On a free walking tour, our guide pointed to some balconies and announced that they were the original "social network." He explained that the balconies connected neighbors together. They were used daily for gossip and during war times to help people escape from Russian soldiers. Then our tour guide took us to sit under a shade tree and whistled several musical selections from opera to pop to his captive and somewhat bewildered audience. Nate and I politely applauded while exchanging bemused glances that read, "Well, that was different."

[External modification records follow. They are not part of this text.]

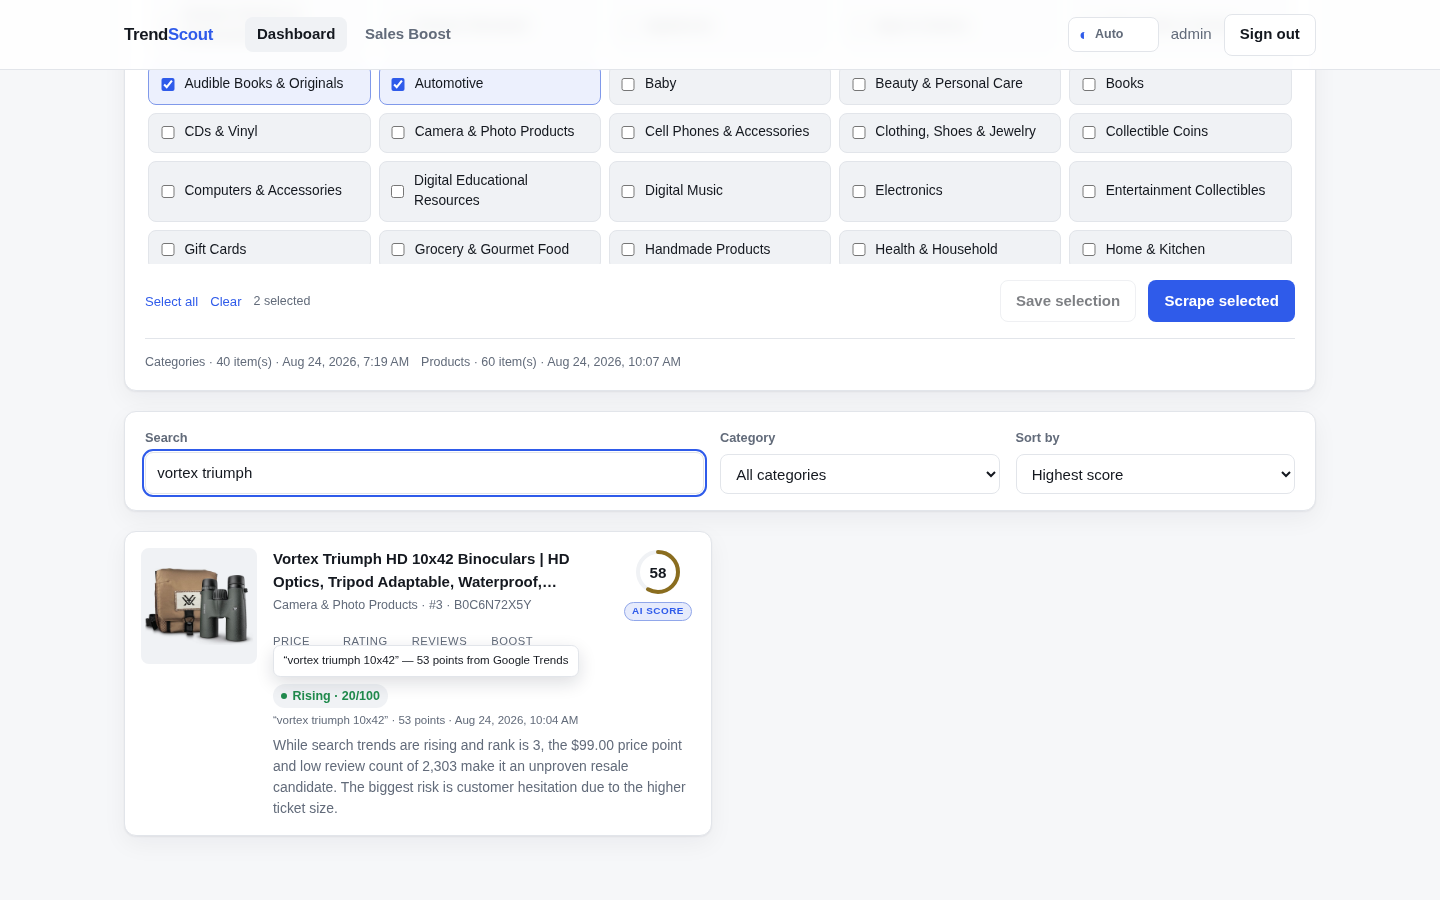
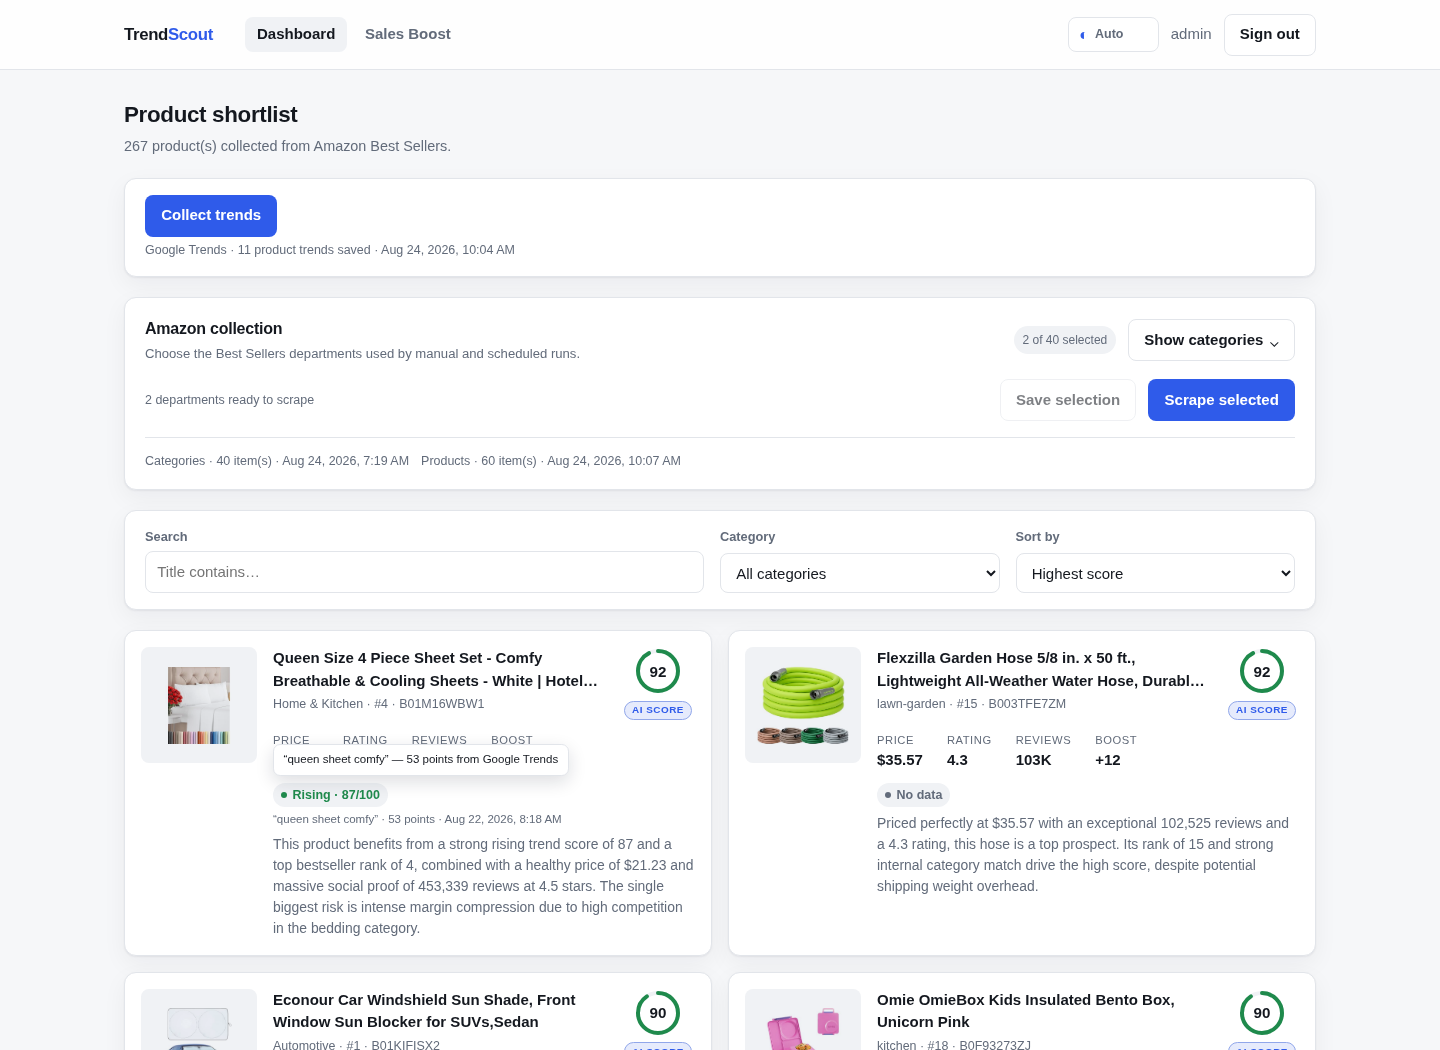
Collapse Amazon category controls
Keep the product shortlist visible by default while preserving category selection, discovery, and scrape actions behind an accessible expandable panel. Refresh the README dashboard screenshot to show the compact overview and collected trend data.

diff --git a/frontend/src/features/products/AmazonCategoryControls.vue b/frontend/src/features/products/AmazonCategoryControls.vue
@@ -22,6 +22,7 @@ const categories = ref<AmazonCategory[]>([]);
 const selected = ref<string[]>([]);
 const loading = ref(true);
 const saving = ref(false);
+const expanded = ref(false);
 const pendingKind = ref<RunKind | null>(null);
 const error = ref("");
 const latestRuns = ref<Run[]>([]);
@@ -150,47 +151,67 @@ void Promise.all([loadCategories(), loadRuns()]);
         <h2>Amazon collection</h2>
         <p class="muted">Choose the Best Sellers departments used by manual and scheduled runs.</p>
       </div>
-      <button
-        class="button button--ghost"
-        type="button"
-        :disabled="browserRunActive || pendingKind !== null || saving"
-        @click="start('categories')"
-      >
-        {{ categories.length ? "Refresh categories" : "Discover categories" }}
-      </button>
+      <div class="amazon-settings__header-actions">
+        <span v-if="!loading && categories.length" class="selection-count">
+          {{ selected.length }} of {{ categories.length }} selected
+        </span>
+        <button
+          class="button button--ghost toggle-button"
+          type="button"
+          :aria-expanded="expanded"
+          aria-controls="amazon-category-panel"
+          @click="expanded = !expanded"
+        >
+          {{ expanded ? "Hide categories" : "Show categories" }}
+          <span class="toggle-button__icon" :data-expanded="expanded" aria-hidden="true">⌄</span>
+        </button>
+      </div>
     </header>
 
-    <p v-if="loading" class="muted amazon-settings__state">Loading categories…</p>
-    <div v-else-if="categories.length" class="category-list">
-      <label v-for="category in categories" :key="category.slug" class="category-option">
-        <input v-model="selected" type="checkbox" :value="category.slug" />
-        <span>{{ category.name }}</span>
-      </label>
+    <div v-if="expanded" id="amazon-category-panel" class="category-panel">
+      <div class="category-panel__toolbar">
+        <div class="selection-actions">
+          <button
+            class="text-button"
+            type="button"
+            :disabled="!categories.length || browserRunActive || pendingKind !== null"
+            @click="selectAll"
+          >
+            Select all
+          </button>
+          <button
+            class="text-button"
+            type="button"
+            :disabled="!selected.length || browserRunActive || pendingKind !== null"
+            @click="selected = []"
+          >
+            Clear
+          </button>
+        </div>
+        <button
+          class="text-button"
+          type="button"
+          :disabled="browserRunActive || pendingKind !== null || saving"
+          @click="start('categories')"
+        >
+          {{ categories.length ? "Refresh from Amazon" : "Discover categories" }}
+        </button>
+      </div>
+
+      <p v-if="loading" class="muted amazon-settings__state">Loading categories…</p>
+      <div v-else-if="categories.length" class="category-list">
+        <label v-for="category in categories" :key="category.slug" class="category-option">
+          <input v-model="selected" type="checkbox" :value="category.slug" />
+          <span>{{ category.name }}</span>
+        </label>
+      </div>
+      <p v-else class="amazon-settings__state muted">
+        Discover the current department list directly from Amazon, then select what to collect.
+      </p>
     </div>
-    <p v-else class="amazon-settings__state muted">
-      Discover the current department list directly from Amazon, then select what to collect.
-    </p>
 
     <footer class="amazon-settings__footer">
-      <div class="selection-actions">
-        <button
-          class="text-button"
-          type="button"
-          :disabled="!categories.length || browserRunActive || pendingKind !== null"
-          @click="selectAll"
-        >
-          Select all
-        </button>
-        <button
-          class="text-button"
-          type="button"
-          :disabled="!selected.length || browserRunActive || pendingKind !== null"
-          @click="selected = []"
-        >
-          Clear
-        </button>
-        <span class="muted">{{ selected.length }} selected</span>
-      </div>
+      <span class="muted footer-selection">{{ selected.length }} departments ready to scrape</span>
       <div class="amazon-settings__buttons">
         <button
           class="button button--ghost"
@@ -229,6 +250,7 @@ void Promise.all([loadCategories(), loadRuns()]);
 
 .amazon-settings__header,
 .amazon-settings__footer,
+.amazon-settings__header-actions,
 .amazon-settings__buttons,
 .selection-actions,
 .run-summary {
@@ -242,6 +264,11 @@ void Promise.all([loadCategories(), loadRuns()]);
   gap: 1rem;
 }
 
+.amazon-settings__header-actions {
+  justify-content: flex-end;
+  gap: 0.75rem;
+}
+
 .amazon-settings__header h2 {
   font-size: 1rem;
 }
@@ -249,6 +276,46 @@ void Promise.all([loadCategories(), loadRuns()]);
 .amazon-settings__header p {
   margin: 0.2rem 0 0;
   font-size: 0.82rem;
+}
+
+.selection-count {
+  padding: 0.3rem 0.55rem;
+  border-radius: 999px;
+  background: var(--surface-muted);
+  color: var(--text-muted);
+  font-size: 0.75rem;
+  white-space: nowrap;
+}
+
+.toggle-button {
+  gap: 0.4rem;
+  white-space: nowrap;
+}
+
+.toggle-button__icon {
+  display: inline-block;
+  font-size: 1rem;
+  line-height: 0.8;
+  transform: rotate(0deg);
+  transition: transform 160ms ease;
+}
+
+.toggle-button__icon[data-expanded="true"] {
+  transform: rotate(180deg);
+}
+
+.category-panel {
+  display: grid;
+  gap: 0.75rem;
+  padding-top: 0.85rem;
+  border-top: 1px solid var(--border);
+}
+
+.category-panel__toolbar {
+  display: flex;
+  align-items: center;
+  justify-content: space-between;
+  gap: 1rem;
 }
 
 .category-list {
@@ -302,8 +369,8 @@ void Promise.all([loadCategories(), loadRuns()]);
   cursor: not-allowed;
 }
 
-.selection-actions span,
-.run-summary {
+.run-summary,
+.footer-selection {
   font-size: 0.78rem;
 }
 
@@ -324,6 +391,15 @@ void Promise.all([loadCategories(), loadRuns()]);
   .amazon-settings__footer {
     align-items: stretch;
     flex-direction: column;
+  }
+
+  .amazon-settings__header-actions,
+  .amazon-settings__buttons {
+    width: 100%;
+  }
+
+  .amazon-settings__header-actions {
+    justify-content: space-between;
   }
 
   .amazon-settings__buttons .button {

diff --git a/README.md b/README.md
@@ -55,8 +55,9 @@ LLM key and uses the deterministic formula automatically.
 
 The dashboard keeps collection controls, filters, score provenance and the
 written rationale together. `AI score` identifies an LLM verdict; `Formula`
-shows that the deterministic fallback produced the result. Trend cards expose
-the query, current relative interest (`0–100`), direction,
+shows that the deterministic fallback produced the result. The Amazon department
+selector stays collapsed until it is needed, keeping the product list in view.
+Trend cards expose the query, current relative interest (`0–100`), direction,
 sample count and collection time. The run status reports how many product trend
 snapshots were saved; it is not an interest score.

After wearing out our welcome in Tbilisi, we decided to get on a train to travel west to a tiny town called Borjomi. Nate and I arrived at the train station with plenty of time to spare, found the right platform, and waited with a few dozen other sleepy passengers. As the train approached, everything changed. In an instant, everyone was crowding the edge of the platform jockeying for the front. As the train slowed, people began throwing...yes, throwing their bags into the train cars, presumably before the train car's occupants even had a chance to vacate their seats. This was followed by a chaotic stampede of people trying to both get on and off the train at the same time. It was pandemonium. Nate and I stood in the background, too stunned to move. Once on board, everything was made clear. The trains do not have a seat for every ticket sold, not by a long shot. Nate and I passed through car after car without finding anywhere to sit. Finally, a kind looking older woman caught my eye and motioned for me to sit where her bag was currently occupying the seat next to her. At the same time, an elderly man in the adjacent row did the same for Nate. We sat down gratefully, once again silently exchanging looks that read, "Well, that was a little apocalyptic."